Diet and Genes
The maturing field of genetics is showing us what many clinicians have suspected for years — foods can immediately influence the genetic blueprint. This information helps us better understand that genes are under our control and not something we must obey. Consider identical twins, both individuals are given the same genes. In mid-life, one twin develops cancer, and the other lives a long healthy life without cancer. A specific gene instructed one twin to develop cancer, but in the other, the same gene did not initiate the disease. One possibility is that the healthy twin had a diet that turned off the cancer gene — the same gene that instructed the other person to get sick.
For many years, scientists have recognized other environmental factors, such as chemical toxins (tobacco for example), can contribute to cancer through their actions on genes. The notion that food has a specific influence on gene expression is relatively new. From the moment of conception, the genes our parents give us provide continuous molecular instructions to cells and tissues, and ASSESSING FUNCTION AND PREVENTING DISEASE 21 ultimately the heart, lungs, brain, muscles and the rest of the body. In doing so, your health is regulated by what would seem to be a predetermined set of plans. However, genes, along with their diverse set of detailed instructions, are significantly influenced by the very foods you eat, and at each meal. In fact, the whole process of aging — how well we age and how long we live — is controlled throughout our lives through the impact on genes by nutrition. The foods we eat can actually turn on or turn off specific genes, and with it, detailed instructions regarding specific diseases. The bottom line: A good diet turns off genes that cause disease, and a bad diet turns on disease-causing genes.
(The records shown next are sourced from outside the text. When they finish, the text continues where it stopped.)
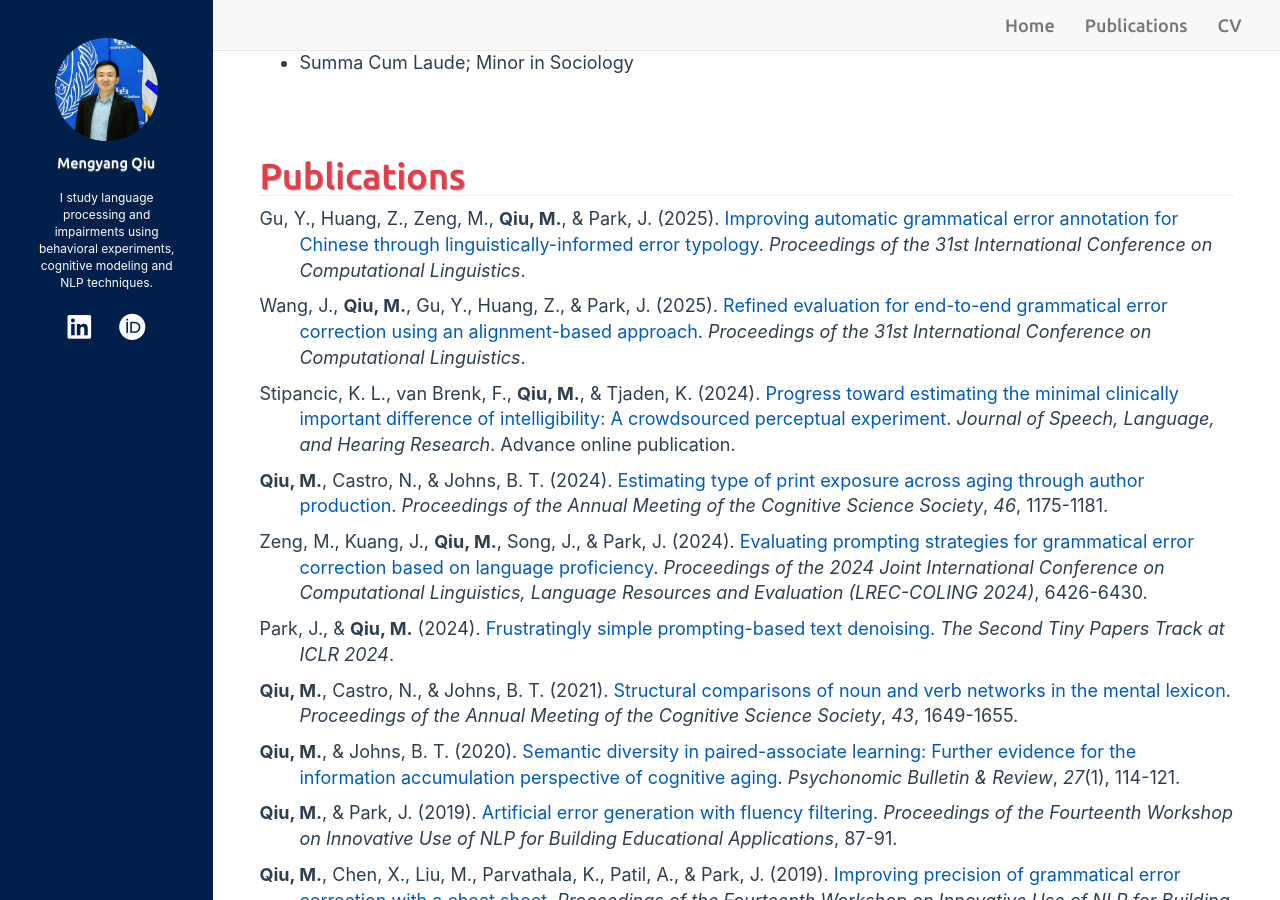
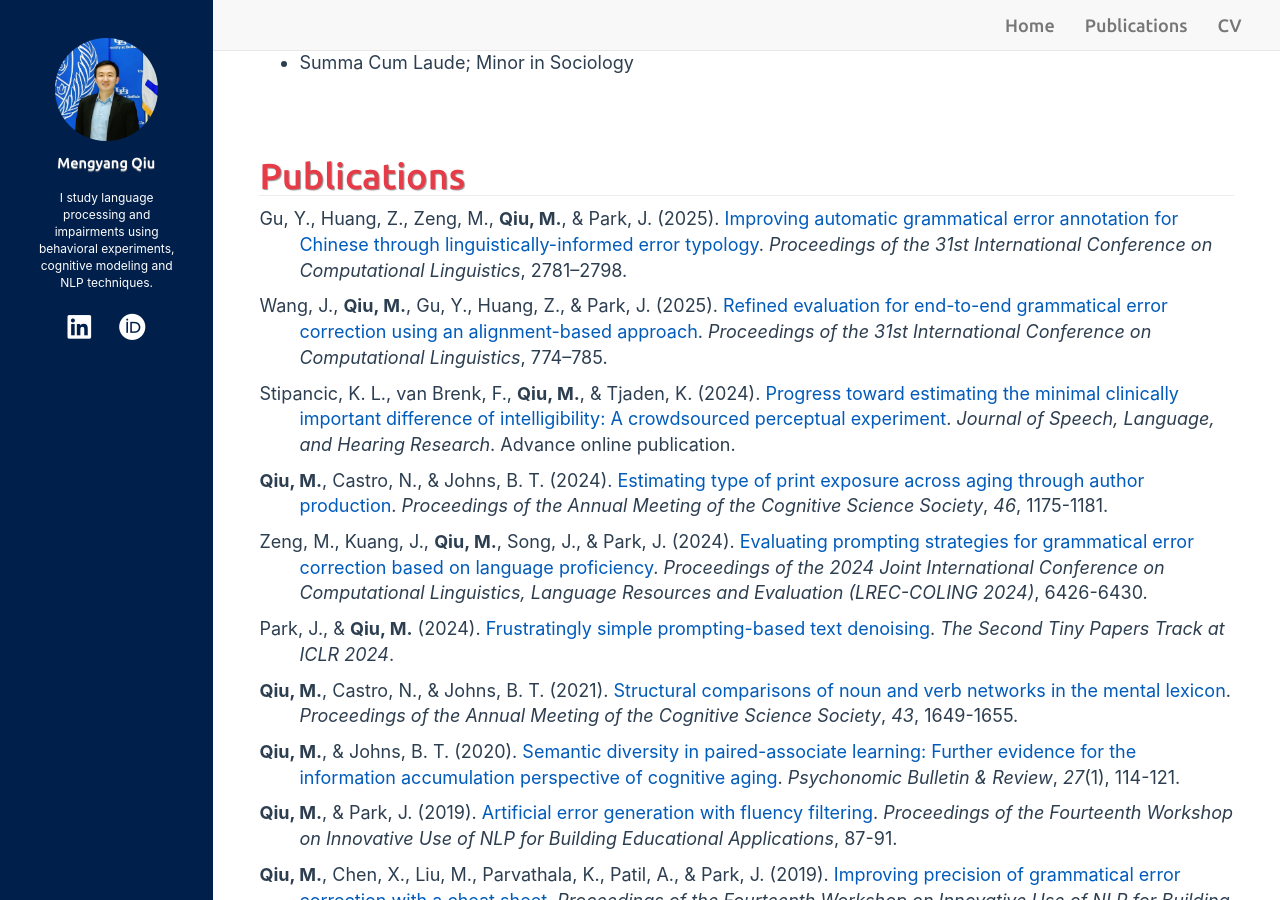
Before and after one commit to mengyangq/mengyangq.github.io, a Jekyll site: the page built from index.html, in a window 1280 px wide and 900 px high, scrolled down 894 px. Built offline with Jekyll 4.4.1, drawn with Linux system fonts in a browser that asks for light colours; nearby versions of some CDN libraries; a style sheet for code colours, icons or effects is not loaded.

Commit message:
Update publications.md

```diff
--- a/_includes/publications.md
+++ b/_includes/publications.md
@@ -1,8 +1,8 @@
 # Publications
 
-<p style="padding-left: 40px; text-indent: -40px;">Gu, Y., Huang, Z., Zeng, M., <strong>Qiu, M.</strong>, & Park, J. (2025). <a href="https://aclanthology.org/2025.coling-main.189/">Improving automatic grammatical error annotation for Chinese through linguistically-informed error typology</a>. <em>Proceedings of the 31st International Conference on Computational Linguistics</em>.</p>
+<p style="padding-left: 40px; text-indent: -40px;">Gu, Y., Huang, Z., Zeng, M., <strong>Qiu, M.</strong>, & Park, J. (2025). <a href="https://aclanthology.org/2025.coling-main.189/">Improving automatic grammatical error annotation for Chinese through linguistically-informed error typology</a>. <em>Proceedings of the 31st International Conference on Computational Linguistics</em>, 2781–2798.</p>
 
-<p style="padding-left: 40px; text-indent: -40px;">Wang, J., <strong>Qiu, M.</strong>, Gu, Y., Huang, Z., & Park, J. (2025). <a href="https://aclanthology.org/2025.coling-main.52/">Refined evaluation for end-to-end grammatical error correction using an alignment-based approach</a>. <em>Proceedings of the 31st International Conference on Computational Linguistics</em>.</p>
+<p style="padding-left: 40px; text-indent: -40px;">Wang, J., <strong>Qiu, M.</strong>, Gu, Y., Huang, Z., & Park, J. (2025). <a href="https://aclanthology.org/2025.coling-main.52/">Refined evaluation for end-to-end grammatical error correction using an alignment-based approach</a>. <em>Proceedings of the 31st International Conference on Computational Linguistics</em>, 774–785.</p>
 
 <p style="padding-left: 40px; text-indent: -40px;">Stipancic, K. L., van Brenk, F., <strong>Qiu, M.</strong>, & Tjaden, K. (2024). <a href="https://doi.org/10.1044/2024_JSLHR-24-00354">Progress toward estimating the minimal clinically important difference of intelligibility: A crowdsourced perceptual experiment</a>. <em>Journal of Speech, Language, and Hearing Research</em>. Advance online publication.</p>
 
```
While we all have genes for diseases, they act like a light switch — they can be turned on, or turned off. The diet is like a finger controlling the switch. So what you eat — the quality and quantity of food at each meal — can dictate whether you turn on a particular genetic switch for diabetes, for example. The same is true for virtually all the problems that reduce the quality of life, and for the diseases that kill us. This also includes being overweight — whether your parents were overfat or not isn’t the issue but rather how and what you eat. Many people use “genetics” as an excuse for their health problems — “my parents had this problem,” “my grandfather had that problem.” This attempt to justify ill health is no longer valid. Unfortunately, this defense is propagated throughout our culture, with the media partly to blame. Headlines touting “research shows addiction is genetic” or “obesity gene discovered” is a distortion of the truth promoted to sell newspapers and magazines. Let’s look at the facts. We may be predisposed to addiction or obesity, predisposed to diabetes, heart disease, cancer or any other problems, but if we become addicted, fat, diabetic etc., we are to blame, not our genes.